Front-end code change data:
◆ ◆ ◆ ◆ ◆
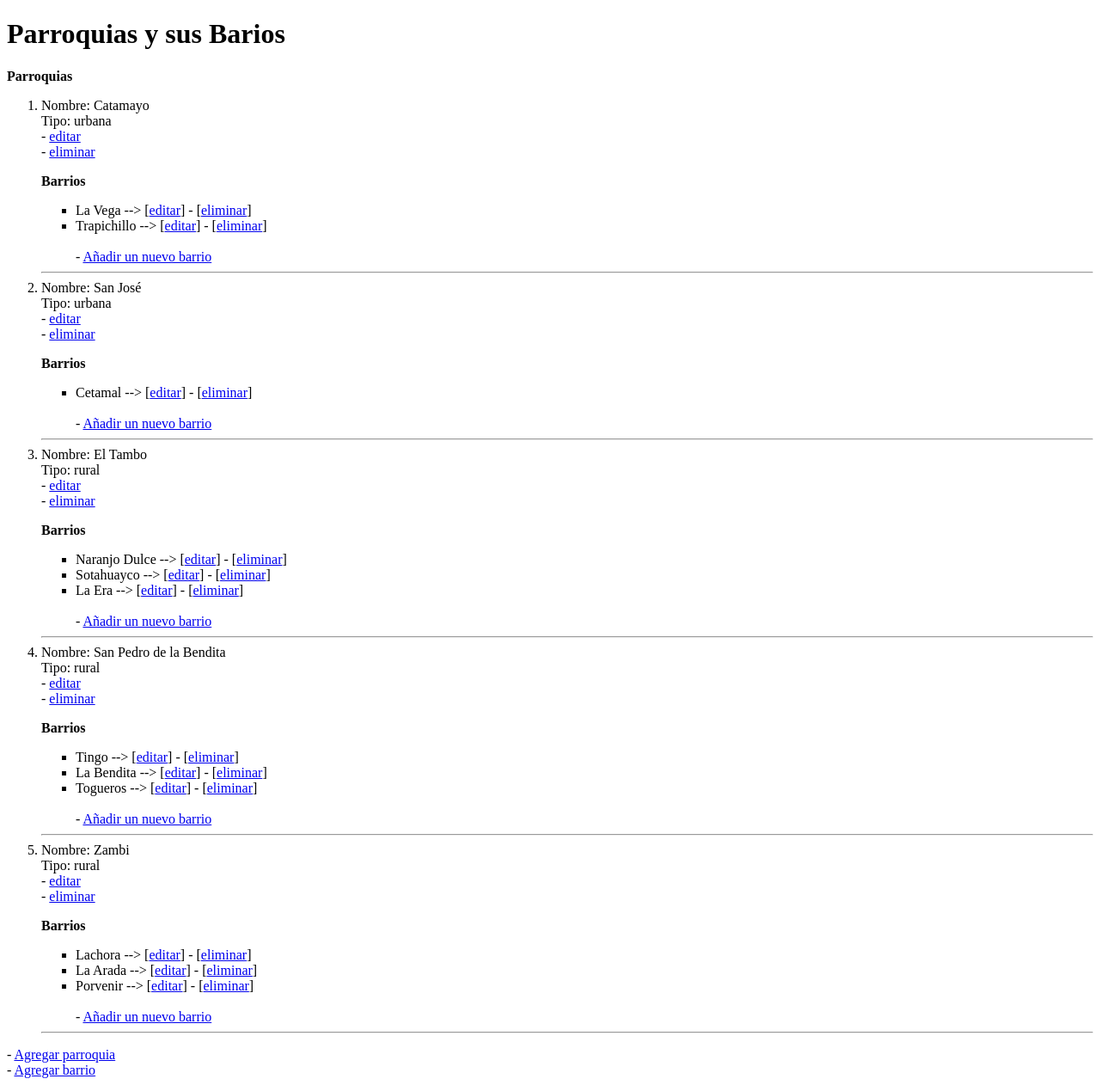
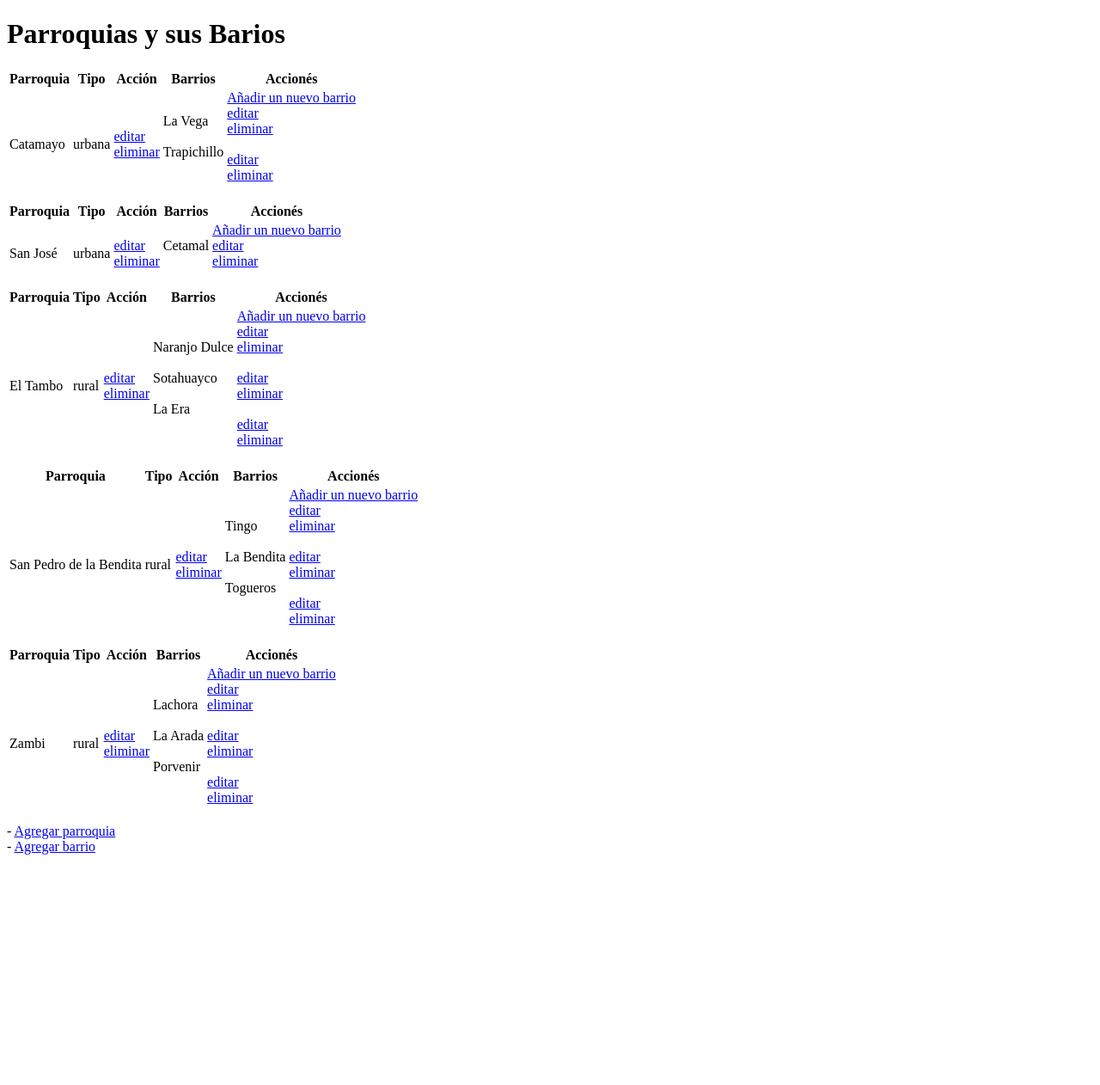
Before and after one commit to PlataformasWeb-P-AA2023/taller10-grupo5, a Django app: page /ordenamiento/ in a window 1280 px wide. Shown: the whole page at 86% size. After the commit the page ends 994 px from the top, so only its background shows below. Run offline with Django 4.2, Linux system fonts and the light colour scheme; data comes from the database, SQL or seed files in the repository.

Commit message:
Creación de la tabla en el index.html

```diff
--- a/proyectociudad/ordenamiento/templates/index.html
+++ b/proyectociudad/ordenamiento/templates/index.html
@@ -8,31 +8,62 @@
 <body>
     <h1>Parroquias y sus Barios</h1>
 
-    <p><b>Parroquias</b></p>
-    <ol>
     {% for p in parroquias %}
+    <table>
+        <tr>
+        <th>Parroquia</th>
+        <th>Tipo</th>
+        <th>Acción</th>
+        <th>Barrios</th>
+        <th>Accionés</th>
+        </tr>
 
+        <tr>
+        <td>{{p.nombre}}</td>
+        <td>{{p.tipo}}</td>
+        <td>
+            <a href="{% url 'editar_parroquia' p.id %}">editar</a><br>
+            <a href="{% url 'eliminar_parroquia' p.id %}" onclick="return confirm('¿Está seguro de la eliminación?')">eliminar</a>
+        </td>
+
+        <td>
+            {% for b in p.barrios.all %}
+                {{b.nombre}}<br><br>
+            {% endfor %}
+        </td>
+        <td>
+            <a href="{% url 'crear_barrio_parroquia' p.id%}">Añadir un nuevo barrio</a><br>
+            {% for b in p.barrios.all %}
+            <a href="{% url 'editar_barrio' b.id %}">editar</a><br>
+            <a href="{% url 'eliminar_barrio' b.id %}" onclick="return confirm('¿Está seguro de la eliminación?')">eliminar</a><br><br>
+            {% endfor %}
+        </td>
+        </tr>
+    </table>
+    {% endfor %}
+
+    <!-- <ol>
         <li>
-            Nombre: {{p.nombre}} <br>
-            Tipo: {{p.tipo}} <br>
-            - <a href="{% url 'editar_parroquia' p.id %}">editar</a> <br>
-            - <a href="{% url 'eliminar_parroquia' p.id %}" onclick="return confirm('¿Está seguro de la eliminación?')">eliminar</a>
+            Nombre:  <br>
+            Tipo:  <br>
+            -  <br>
+            -
 
             <p><b>Barrios</b></p>
             <ul type="square">
-                {% for b in p.barrios.all %}
+
                 <li>
-                    <span>{{b.nombre}} --> [<a href="{% url 'editar_barrio' b.id %}">editar</a>]
-                        - [<a href="{% url 'eliminar_barrio' b.id %}" onclick="return confirm('¿Está seguro de la eliminación?')">eliminar</a>]</span>
+                    <span> -- []
+                        - []</span>
                 </li>
-                {% endfor %}
+
                 <br>
-                - <a href="{% url 'crear_barrio_parroquia' p.id%}">Añadir un nuevo barrio</a>
+                -
             </ul>
         </li>
     <hr>
-    {% endfor %}
-    </ol>
+
+    </ol> -->
 
     - <a href="{% url 'crear_parroquia' %}">Agregar parroquia</a>
     <br>
```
◆ ◆ ◆ ◆ ◆
**ACTION ITEM:** Looking at the entries above, copy out every line in which "endfor" occurs.

**OUTPUT:**
+            {% endfor %}
+            {% endfor %}
+    {% endfor %}
-                {% endfor %}
-    {% endfor %}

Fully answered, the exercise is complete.